Even if I give a movie an F or an A+, I’m willing to accept why someone else might love or hate that same feature. Even pictures I’ve found completely insufferable or life-changingly astonishing. I don’t like peanut butter, but why should I be concerned about someone who does like it on their toast, right? The Goldfinch is a harder case, though, because I seriously don’t understand its negative reception. I truly don’t.

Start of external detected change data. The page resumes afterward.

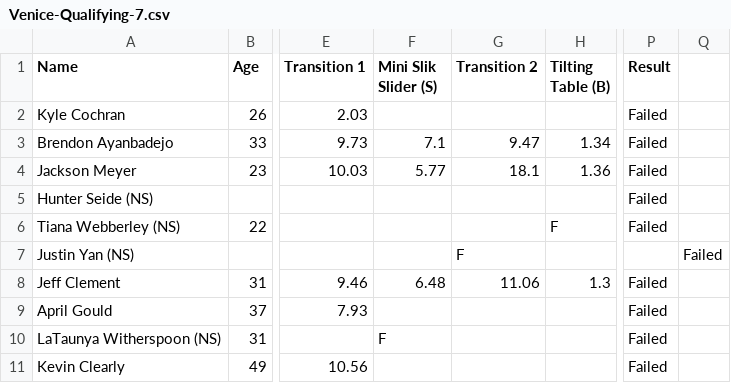
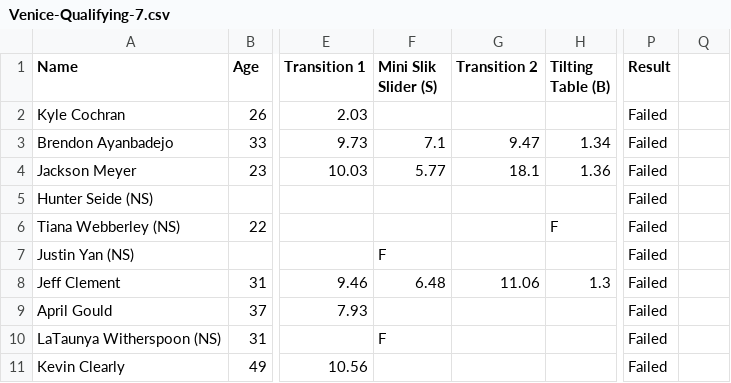
Before and after one commit to The57thPick/ninja, a CSV file: data/csv/season7/1/Venice-Qualifying-7.csv, drawn as a sheet; only a part is shown, gaps mark what is left out; the diff names each change by its address in the sheet, - before the commit and + after, or states it on an @@ line.

```diff
--- a/data/csv/season7/1/Venice-Qualifying-7.csv
+++ b/data/csv/season7/1/Venice-Qualifying-7.csv
-F7 (Mini Slik Slider (S)): (empty)
+F7 (Mini Slik Slider (S)): F
-G7 (Transition 2): F
+G7 (Transition 2): (empty)
-P7 (Result): (empty)
+P7 (Result): Failed
-Q7: Failed
+Q7: (empty)
```
Also changed, not shown: data/csv/season7/3/Stage-3-7.csv, 2 other files.
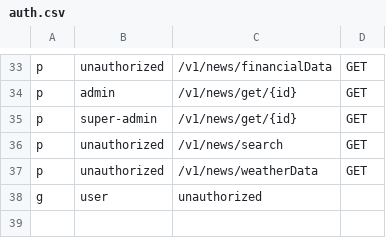
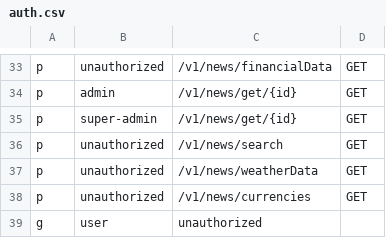
Before and after one commit to rarebek/news, a CSV file: config/auth.csv, drawn as a sheet; only a part is shown, gaps mark what is left out.

```diff
--- a/config/auth.csv
+++ b/config/auth.csv
@@ -37,2 +37,3 @@ p, unauthorized, /v1/news/search, GET
 p, unauthorized, /v1/news/weatherData, GET
+p, unauthorized, /v1/news/currencies, GET
 g, user, unauthorized
```
Also changed, not shown: 4 other files.
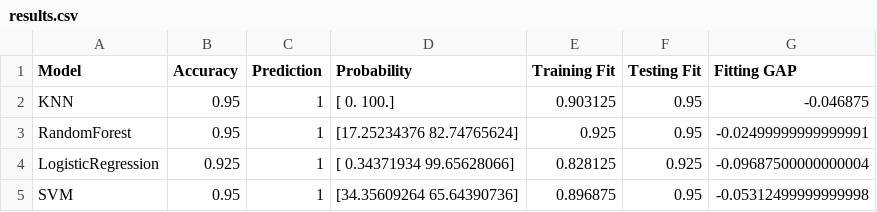
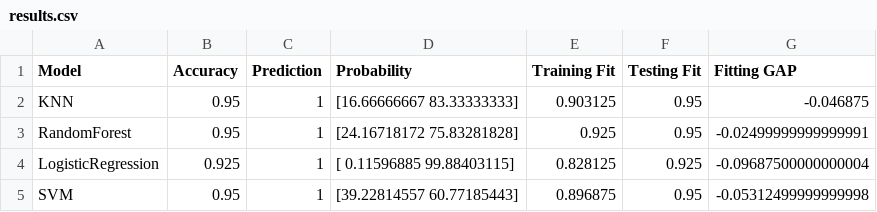
Before and after one commit to albertoCattabriga/DataScience_project, a CSV file: Output/results.csv, drawn as a sheet.

Commit message:
format of hyperparameters output changed

```diff
--- a/Output/results.csv
+++ b/Output/results.csv
@@ -1,5 +1,5 @@
 Model,Accuracy,Prediction,Probability,Training Fit,Testing Fit,Fitting GAP
-KNN,0.95,1,[  0. 100.],0.903125,0.95,-0.046875
-RandomForest,0.95,1,[17.25234376 82.74765624],0.925,0.95,-0.02499999999999991
-LogisticRegression,0.925,1,[ 0.34371934 99.65628066],0.828125,0.925,-0.09687500000000004
-SVM,0.95,1,[34.35609264 65.64390736],0.896875,0.95,-0.05312499999999998
+KNN,0.95,1,[16.66666667 83.33333333],0.903125,0.95,-0.046875
+RandomForest,0.95,1,[24.16718172 75.83281828],0.925,0.95,-0.02499999999999991
+LogisticRegression,0.925,1,[ 0.11596885 99.88403115],0.828125,0.925,-0.09687500000000004
+SVM,0.95,1,[39.22814557 60.77185443],0.896875,0.95,-0.05312499999999998
```
Also changed, not shown: 2 other files.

The Goldfinch is the life story of Theodore Decker played by Oakes Fegley, a kid who’s no older than a preteen when his mother is killed in an explosion at the Metropolitan Museum of Art. The last thing she did with her son was talk to him about the painting known as The Goldfinch, a 350 year old painting that survived an explosion that killed its artist. Theo realizes in the wreckage, from a dying man, that this painting survived this explosion too, and feeling a connection to his mother from it, Theo takes it. What ensues is him having to come to terms with the fact his life’s changed forever, and whether it’s the generous and kind and slightly wan Mrs. Barbour (Nicole Kidman) or his estranged father Larry (Luke Wilson) and his new wife Xandra (Sarah Paulson), none of his new guardians can replicate his mother, and he doesn’t know if he’ll ever be a repaired kid.
Two-and-a-half hour dramas are like the riskiest of gambles. Just like how you earn or lose everything in those cases, you often either love them or curse them for draining the patience out of you. In fact, two and a half hours is pretty much my limit for how long I can take a movie unless I’m supremely interested in seeing it. So I almost passed on The Goldfinch until a friend of mine said her mother hated it. In that case, I guess the book must be golden.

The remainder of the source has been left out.